By Hameet Singh and Rachel Goldstein

Hameet Singh and Rachel Goldstein are part of a team of CPCIL Research and Knowledge Gatherers producing content and compiling resources on themes such as inclusion, ecosocial justice, partnerships, conservation, organizational sustainability, climate change and biodiversity, connection to nature, conservation financing, and ecotourism, to support effective and equitable leadership and inclusion in parks and protected areas across Canada.

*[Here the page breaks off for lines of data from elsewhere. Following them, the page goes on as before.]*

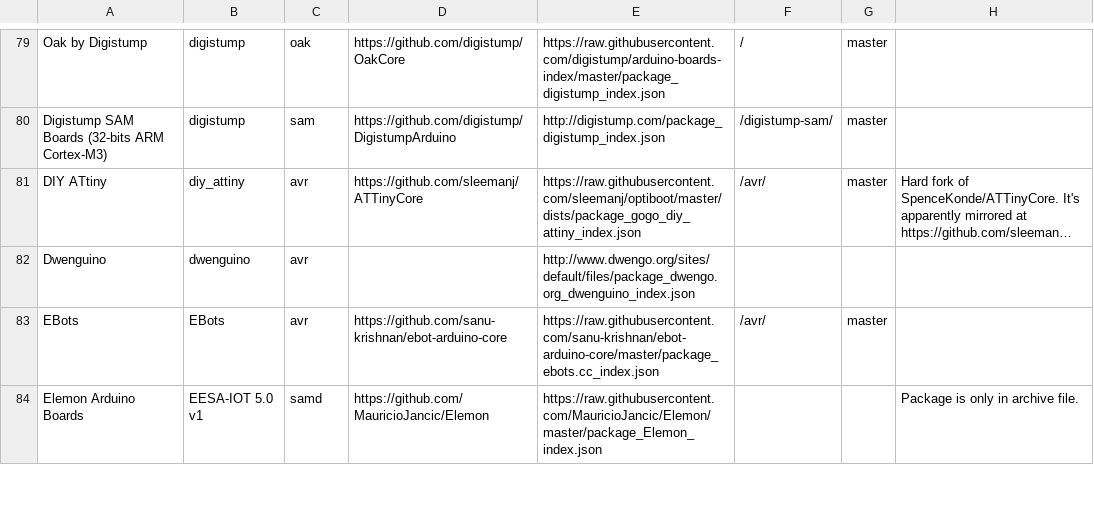
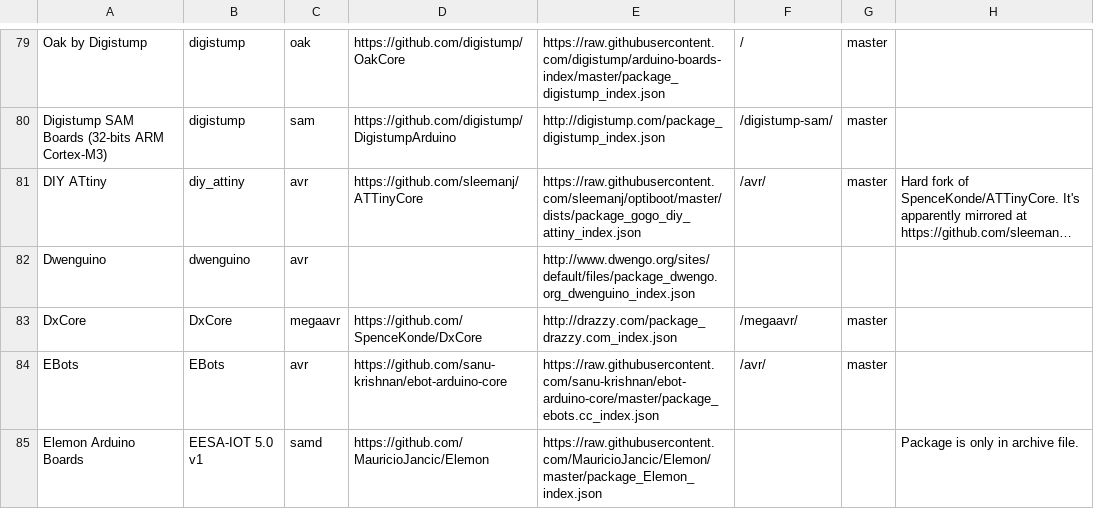
Before and after one commit to per1234/inoplatforms, a TSV file: ino-hardware-package-list.tsv, drawn as a sheet; only a part is shown, gaps mark what is left out; long unchanged cells end in …; the diff names each change by its address in the sheet, - before the commit and + after, or states it on an @@ line.

Commit message:
Add DxCore

```diff
--- a/ino-hardware-package-list.tsv
+++ b/ino-hardware-package-list.tsv
+row 83: DxCore | DxCore | megaavr | https://github.com/SpenceKonde/DxCore | http://drazzy.com/package_drazzy.com_index.json | /megaavr/ | master
```
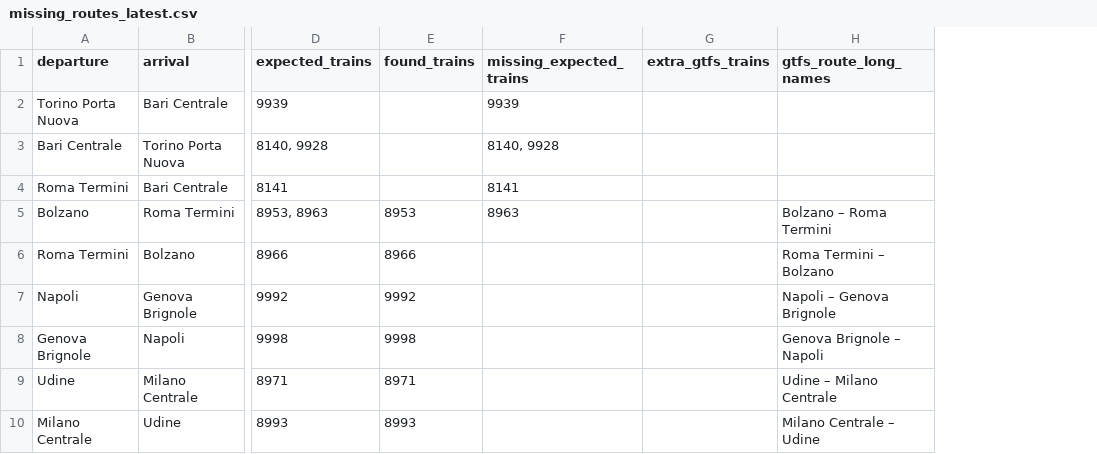
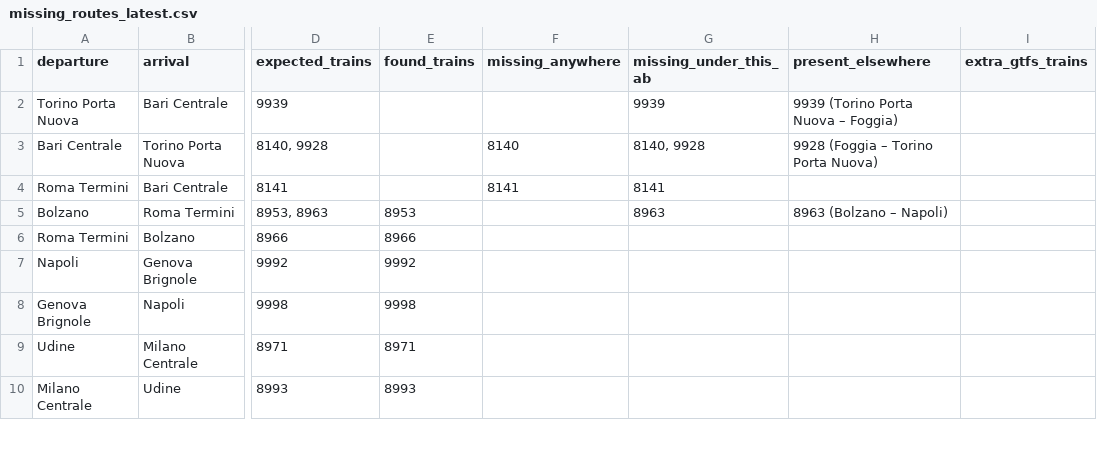
Before and after one commit to AlvaroTrabanco/italo-train-scraper, a CSV file: reports/missing_routes_latest.csv, drawn as a sheet; only a part is shown, gaps mark what is left out; removed rows and columns are numbered as before the commit, all else as after; the diff names each change by its address in the sheet, - before the commit and + after, or states it on an @@ line.

```diff
--- a/reports/missing_routes_latest.csv
+++ b/reports/missing_routes_latest.csv
+column F (missing_anywhere), rows 3-4: 8140 | 8141
+column H (present_elsewhere), rows 2-5: 9939 (Torino Porta Nuova – Foggia) | 9928 (Foggia – Torino Porta Nuova) |  | 8963 (Bolzano – Napoli)
-column H (gtfs_route_long_names), rows 5-10: Bolzano – Roma Termini | Roma Termini – Bolzano | Napoli – Genova Brignole | Genova Brignole – Napoli | Udine – Milano Centrale | Milano Centrale – Udine
-G1: missing_expected_trains
+G1: missing_under_this_ab
```
Also changed, not shown: 35 other files.
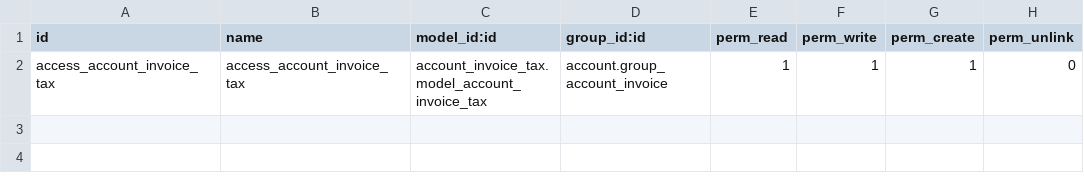
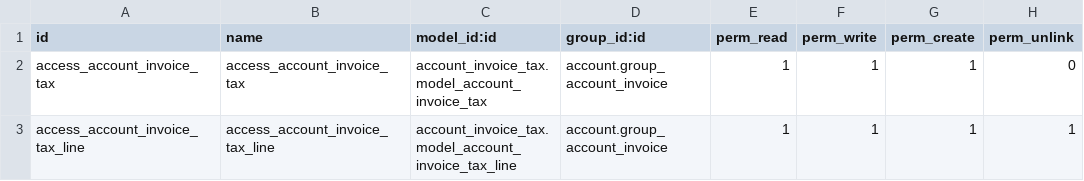
Before and after one commit to ingadhoc/account-invoicing, a CSV file: account_invoice_tax/security/ir.model.access.csv, drawn as a sheet; the diff names each change by its address in the sheet, - before the commit and + after, or states it on an @@ line.

Commit message:
[IMP] Add multi tax wizard
closes ingadhoc/account-invoicing#168

X-original-commit: 20fd291c72be6f1f148e20a01139d615a2ca7808
Signed-off-by: Juan José Scarafía <jjs@adhoc.com.ar>

```diff
--- a/account_invoice_tax/security/ir.model.access.csv
+++ b/account_invoice_tax/security/ir.model.access.csv
+row 3: access_account_invoice_tax_line | access_account_invoice_tax_line | account_invoice_tax.model_account_invoice_tax_line | account.group_account_invoice | 1 | 1 | 1 | 1
```
Also changed, not shown: 4 other files.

This technical report has been created in response to Canada’s commitment to the marine conservation targets set out by the United Nations Convention on Biological Diversity (UN CBD) to protect 10% of its coastal and marine areas by 2020. Here we will outline Marine Protected Areas (MPAs) in a Canadian context, the ecology of MPAs, freshwater protected areas, human-wildlife coexistence, MPA networks, and MPA management tools.

MPA Technical Report by Rachel Goldstein and Hameet Singh.
Click to read the full report.

What is a Marine Protected Area and Why do We Need Them?

MPAs are defined by the International Union for Conservation of Nature (IUCN) as “any area of intertidal or subtidal terrain, together with its overlying water and associated flora, fauna, historical and cultural features, which has been reserved by law or other effective means to protect part or all of the enclosed environment” (1). The ocean covers over 70% of the Earth and provides essential ecosystem services and yet only 7.56% of the ocean is protected and 2.05% is no-take zones, meaning industries such as commercial fishing, mining, drilling, or other extractive activities are not permitted (2). Recent years have seen an increased push for ocean conservation, partly due to the negative impact of declining ocean health on ecosystem services. It is becoming more evident that human impact not only has a deleterious effect on the terrestrial environment, but also on the marine environment. Though ocean conservation poses different challenges, such as the difficulty of in situ research in a marine context and imposing boundaries on a fluid environment, the decline in ocean health has promoted global movement towards improving ocean conservation. 

In 2010, the UN CBD set out 20 targets, known as the Aichi Targets, in their strategic plan for 2011-2020 (3). The targets are aimed at improving global biodiversity, including improving marine health. Target 11 of the strategic plan states:

“By 2020, at least 17 percent of terrestrial and inland water, and 10 percent of coastal and marine areas, especially areas of particular importance for biodiversity and ecosystem services, are conserved through effectively and equitably managed, ecologically representative and well-connected systems of protected areas and other effective area-based conservation measures and integrated into the wider landscapes and seascapes.”

Figure 1: Map of MPAs and OECMs across the globe. Credit: INEP-WCMC and IUCN (2)

In the years following, many countries, including Canada, have worked to meet the goal of increasing marine protection by establishing MPAs and other effective area-based conservation measures (OECMs). For an introduction to MPAs on a global scale, refer to CPCIL’s blog post, “Why MPAs are the World’s Underwater Parks and Aquatic Lifeline.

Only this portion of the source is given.